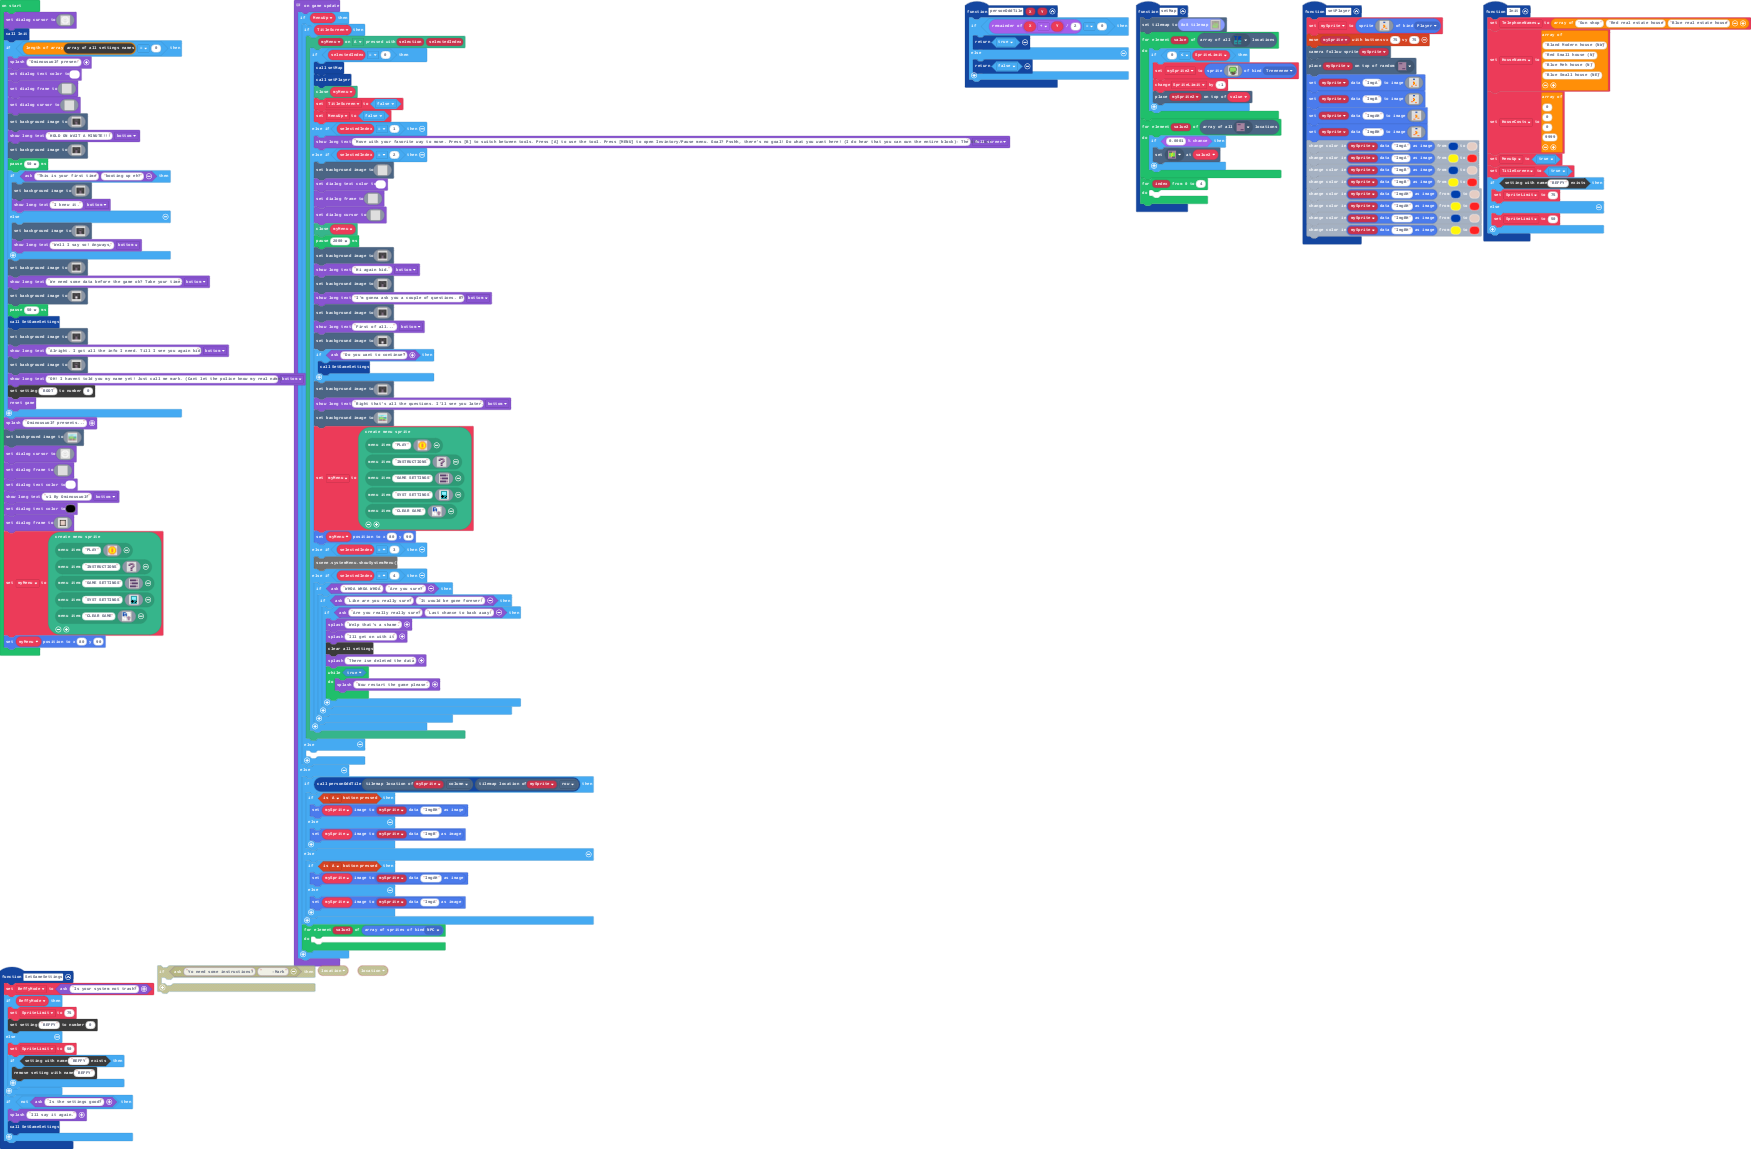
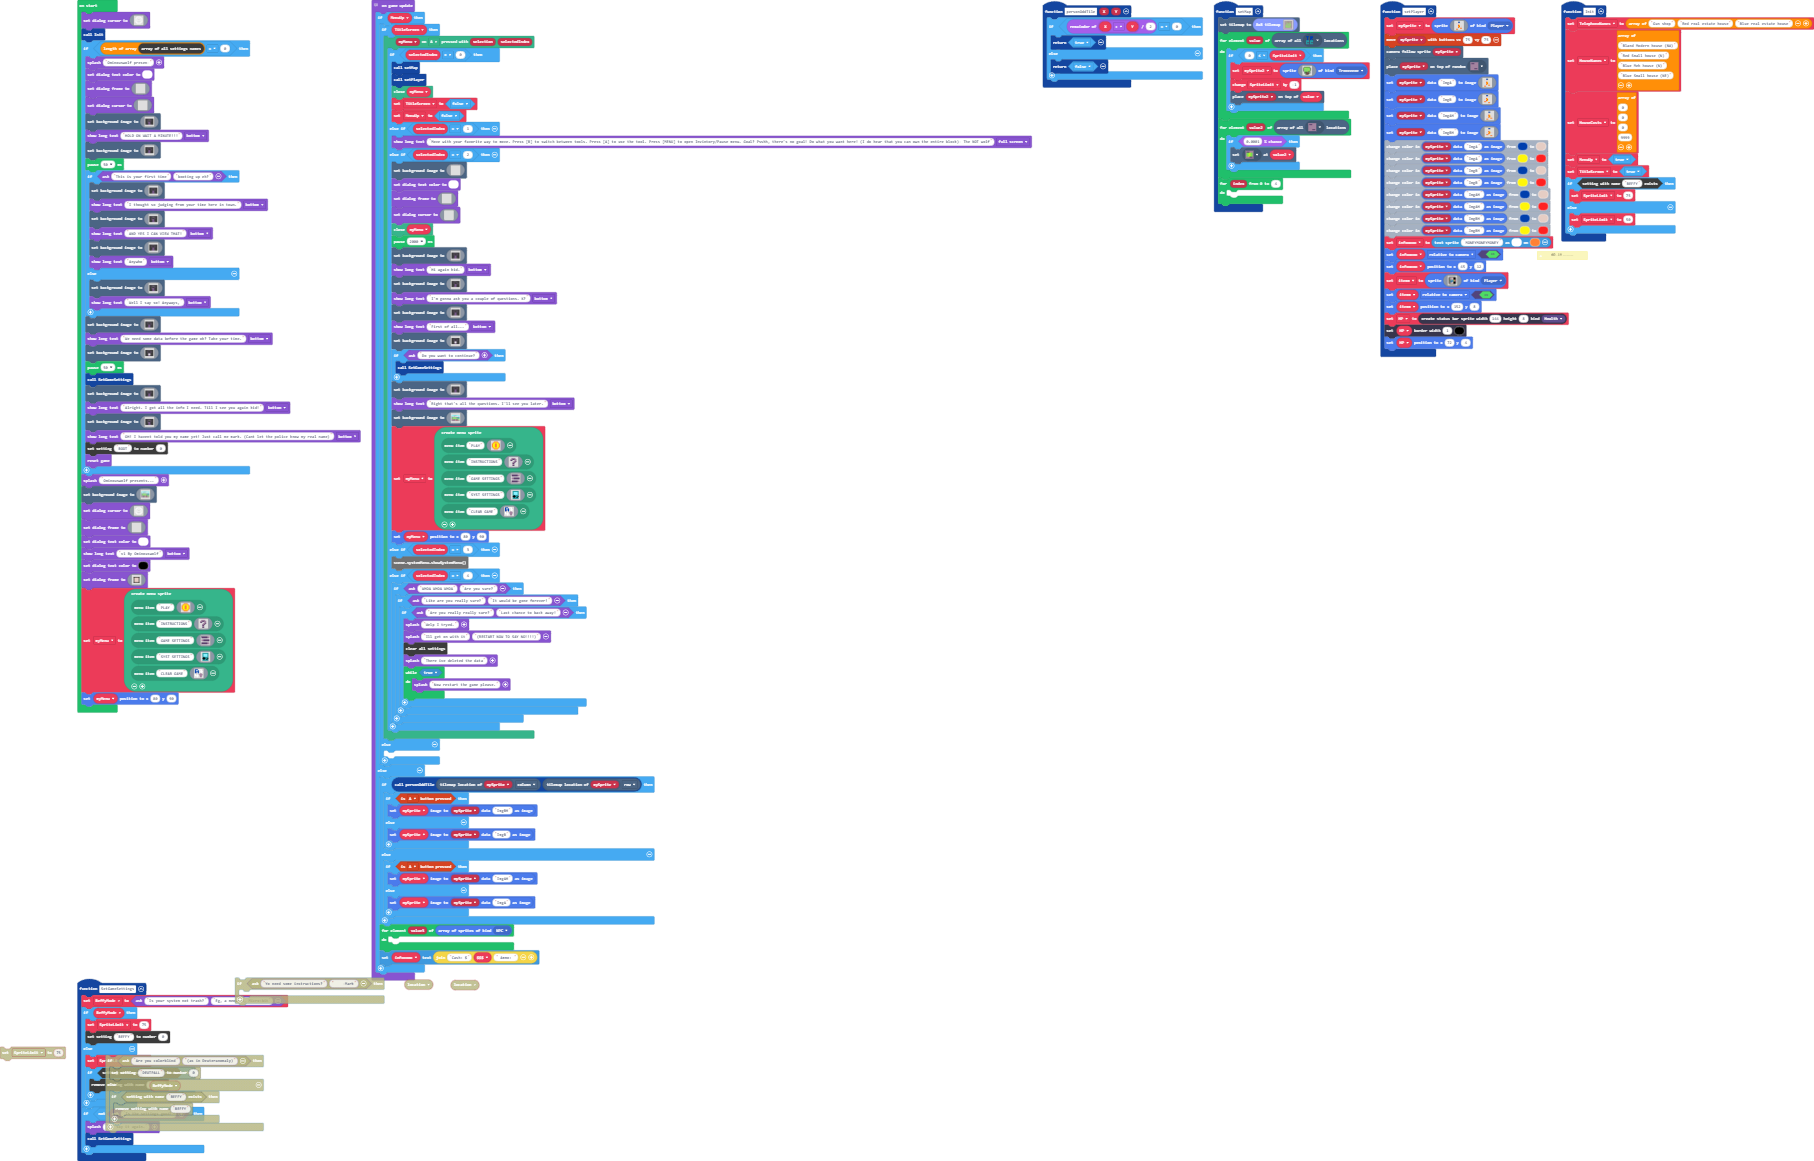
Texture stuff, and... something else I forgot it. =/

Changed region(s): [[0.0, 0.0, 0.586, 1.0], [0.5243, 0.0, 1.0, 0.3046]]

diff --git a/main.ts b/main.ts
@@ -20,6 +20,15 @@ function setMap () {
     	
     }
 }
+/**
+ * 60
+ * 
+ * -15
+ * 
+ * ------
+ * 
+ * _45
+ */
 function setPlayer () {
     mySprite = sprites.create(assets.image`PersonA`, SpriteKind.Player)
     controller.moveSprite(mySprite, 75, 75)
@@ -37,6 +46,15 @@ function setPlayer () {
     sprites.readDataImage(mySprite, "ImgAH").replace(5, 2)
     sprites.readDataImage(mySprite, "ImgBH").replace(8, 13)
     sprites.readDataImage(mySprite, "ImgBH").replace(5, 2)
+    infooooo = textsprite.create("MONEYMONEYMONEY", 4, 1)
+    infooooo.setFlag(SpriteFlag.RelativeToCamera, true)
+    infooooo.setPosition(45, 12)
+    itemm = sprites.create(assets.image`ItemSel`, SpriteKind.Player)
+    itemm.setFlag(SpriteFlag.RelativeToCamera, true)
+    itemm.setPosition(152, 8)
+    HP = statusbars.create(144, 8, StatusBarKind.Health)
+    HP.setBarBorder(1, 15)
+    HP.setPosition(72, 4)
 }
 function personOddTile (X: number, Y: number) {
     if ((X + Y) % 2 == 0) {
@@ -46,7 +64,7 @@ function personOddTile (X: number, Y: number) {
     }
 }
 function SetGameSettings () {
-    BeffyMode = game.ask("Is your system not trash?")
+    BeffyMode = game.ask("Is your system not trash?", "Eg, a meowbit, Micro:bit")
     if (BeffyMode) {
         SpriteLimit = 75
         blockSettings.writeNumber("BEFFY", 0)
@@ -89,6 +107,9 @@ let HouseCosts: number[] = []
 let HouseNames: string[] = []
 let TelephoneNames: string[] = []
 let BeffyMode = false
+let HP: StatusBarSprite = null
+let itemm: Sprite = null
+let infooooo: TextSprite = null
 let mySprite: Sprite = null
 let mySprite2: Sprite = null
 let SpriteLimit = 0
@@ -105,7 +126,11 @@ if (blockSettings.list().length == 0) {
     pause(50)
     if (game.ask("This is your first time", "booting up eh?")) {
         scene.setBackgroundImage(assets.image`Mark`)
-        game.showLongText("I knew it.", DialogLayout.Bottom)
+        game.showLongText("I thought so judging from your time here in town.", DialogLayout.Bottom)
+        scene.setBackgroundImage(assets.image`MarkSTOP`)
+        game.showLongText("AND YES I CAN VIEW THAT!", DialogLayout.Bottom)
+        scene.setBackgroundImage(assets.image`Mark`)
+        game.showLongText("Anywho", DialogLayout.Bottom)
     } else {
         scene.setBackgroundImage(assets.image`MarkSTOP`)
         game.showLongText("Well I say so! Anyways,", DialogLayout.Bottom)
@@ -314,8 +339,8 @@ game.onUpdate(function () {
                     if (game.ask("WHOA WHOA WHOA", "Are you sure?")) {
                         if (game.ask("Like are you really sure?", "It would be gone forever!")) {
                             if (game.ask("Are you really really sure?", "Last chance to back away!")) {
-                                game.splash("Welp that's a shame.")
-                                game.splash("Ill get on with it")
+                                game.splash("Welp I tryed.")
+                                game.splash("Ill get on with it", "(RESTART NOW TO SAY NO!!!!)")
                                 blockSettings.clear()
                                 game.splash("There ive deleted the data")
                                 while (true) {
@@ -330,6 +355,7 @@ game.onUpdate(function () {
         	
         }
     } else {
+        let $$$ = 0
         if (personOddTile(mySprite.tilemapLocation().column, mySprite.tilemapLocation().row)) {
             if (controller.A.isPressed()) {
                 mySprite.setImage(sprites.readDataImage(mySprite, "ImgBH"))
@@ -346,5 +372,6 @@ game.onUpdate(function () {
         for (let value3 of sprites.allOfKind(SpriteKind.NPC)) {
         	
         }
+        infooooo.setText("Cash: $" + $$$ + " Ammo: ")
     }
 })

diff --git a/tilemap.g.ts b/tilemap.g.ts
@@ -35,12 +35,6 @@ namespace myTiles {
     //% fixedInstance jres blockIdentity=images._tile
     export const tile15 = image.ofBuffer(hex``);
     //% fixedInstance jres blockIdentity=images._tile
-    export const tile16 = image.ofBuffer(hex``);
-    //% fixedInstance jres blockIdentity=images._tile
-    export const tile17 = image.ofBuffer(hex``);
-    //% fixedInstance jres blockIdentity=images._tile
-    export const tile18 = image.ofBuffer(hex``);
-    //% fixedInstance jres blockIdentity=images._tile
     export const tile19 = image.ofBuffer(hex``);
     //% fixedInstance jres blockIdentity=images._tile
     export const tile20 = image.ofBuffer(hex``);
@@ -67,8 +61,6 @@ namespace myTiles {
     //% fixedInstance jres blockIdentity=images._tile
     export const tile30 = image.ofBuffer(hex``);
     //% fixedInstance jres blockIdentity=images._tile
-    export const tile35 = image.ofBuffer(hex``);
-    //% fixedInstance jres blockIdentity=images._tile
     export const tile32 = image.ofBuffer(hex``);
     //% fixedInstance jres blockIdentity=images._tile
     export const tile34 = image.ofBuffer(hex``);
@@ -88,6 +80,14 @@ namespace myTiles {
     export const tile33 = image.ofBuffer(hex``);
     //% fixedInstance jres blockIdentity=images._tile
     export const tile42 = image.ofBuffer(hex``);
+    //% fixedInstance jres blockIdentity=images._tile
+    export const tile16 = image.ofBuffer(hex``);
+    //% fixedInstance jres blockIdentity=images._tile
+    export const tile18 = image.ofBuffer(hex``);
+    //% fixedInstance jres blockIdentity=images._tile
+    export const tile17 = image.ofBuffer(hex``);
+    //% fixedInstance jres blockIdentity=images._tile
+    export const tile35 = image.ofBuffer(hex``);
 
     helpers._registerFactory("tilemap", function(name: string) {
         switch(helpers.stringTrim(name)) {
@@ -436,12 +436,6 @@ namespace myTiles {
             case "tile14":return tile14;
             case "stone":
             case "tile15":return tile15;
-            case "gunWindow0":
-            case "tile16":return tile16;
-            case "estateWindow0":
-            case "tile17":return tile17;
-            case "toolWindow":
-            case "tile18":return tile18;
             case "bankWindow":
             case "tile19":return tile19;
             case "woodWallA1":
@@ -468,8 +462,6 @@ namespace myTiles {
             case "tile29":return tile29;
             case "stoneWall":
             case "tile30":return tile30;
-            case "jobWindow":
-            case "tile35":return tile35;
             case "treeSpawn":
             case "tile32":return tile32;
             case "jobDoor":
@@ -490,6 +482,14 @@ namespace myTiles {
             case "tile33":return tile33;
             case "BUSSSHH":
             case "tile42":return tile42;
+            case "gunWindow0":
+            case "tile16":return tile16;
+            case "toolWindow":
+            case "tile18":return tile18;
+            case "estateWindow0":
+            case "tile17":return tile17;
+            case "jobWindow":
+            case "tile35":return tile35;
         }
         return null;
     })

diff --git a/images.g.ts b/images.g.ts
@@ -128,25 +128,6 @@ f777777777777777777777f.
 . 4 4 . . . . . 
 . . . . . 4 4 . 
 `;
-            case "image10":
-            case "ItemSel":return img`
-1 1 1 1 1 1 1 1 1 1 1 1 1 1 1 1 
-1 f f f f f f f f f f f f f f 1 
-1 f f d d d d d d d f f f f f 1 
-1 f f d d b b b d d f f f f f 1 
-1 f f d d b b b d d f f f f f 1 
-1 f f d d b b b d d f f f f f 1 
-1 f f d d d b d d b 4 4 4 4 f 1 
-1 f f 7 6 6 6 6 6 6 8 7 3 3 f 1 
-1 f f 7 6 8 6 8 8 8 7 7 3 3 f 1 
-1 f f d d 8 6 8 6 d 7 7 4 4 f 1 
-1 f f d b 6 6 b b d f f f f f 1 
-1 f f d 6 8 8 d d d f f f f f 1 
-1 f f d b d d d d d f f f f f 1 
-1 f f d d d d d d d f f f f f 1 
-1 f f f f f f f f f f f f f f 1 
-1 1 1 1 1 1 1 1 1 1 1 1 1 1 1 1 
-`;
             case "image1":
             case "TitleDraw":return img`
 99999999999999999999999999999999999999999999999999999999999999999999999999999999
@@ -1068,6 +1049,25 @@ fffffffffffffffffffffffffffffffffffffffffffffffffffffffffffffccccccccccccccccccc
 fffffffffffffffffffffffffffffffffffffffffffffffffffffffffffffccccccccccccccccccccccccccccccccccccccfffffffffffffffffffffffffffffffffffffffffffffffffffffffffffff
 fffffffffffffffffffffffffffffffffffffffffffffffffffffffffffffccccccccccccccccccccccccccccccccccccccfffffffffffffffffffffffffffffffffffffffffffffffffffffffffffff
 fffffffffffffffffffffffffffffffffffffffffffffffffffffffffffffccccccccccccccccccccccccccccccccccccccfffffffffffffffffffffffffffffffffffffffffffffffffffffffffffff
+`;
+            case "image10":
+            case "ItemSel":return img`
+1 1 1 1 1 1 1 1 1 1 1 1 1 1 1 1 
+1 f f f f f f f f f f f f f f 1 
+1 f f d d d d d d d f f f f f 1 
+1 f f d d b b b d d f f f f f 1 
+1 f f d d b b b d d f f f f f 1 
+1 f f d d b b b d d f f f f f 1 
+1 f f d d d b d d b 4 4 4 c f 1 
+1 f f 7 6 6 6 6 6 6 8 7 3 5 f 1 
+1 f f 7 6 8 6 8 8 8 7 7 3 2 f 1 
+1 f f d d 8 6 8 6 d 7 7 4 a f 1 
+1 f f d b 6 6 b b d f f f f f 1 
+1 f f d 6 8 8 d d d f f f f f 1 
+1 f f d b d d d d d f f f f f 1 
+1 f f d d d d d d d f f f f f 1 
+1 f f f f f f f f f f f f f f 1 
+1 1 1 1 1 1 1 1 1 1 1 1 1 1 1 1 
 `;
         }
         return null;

## [Exercise requirements]
Lines from the entries that contain the string "system" must be found and copied.

## [Result]
-    BeffyMode = game.ask("Is your system not trash?")
+    BeffyMode = game.ask("Is your system not trash?", "Eg, a meowbit, Micro:bit")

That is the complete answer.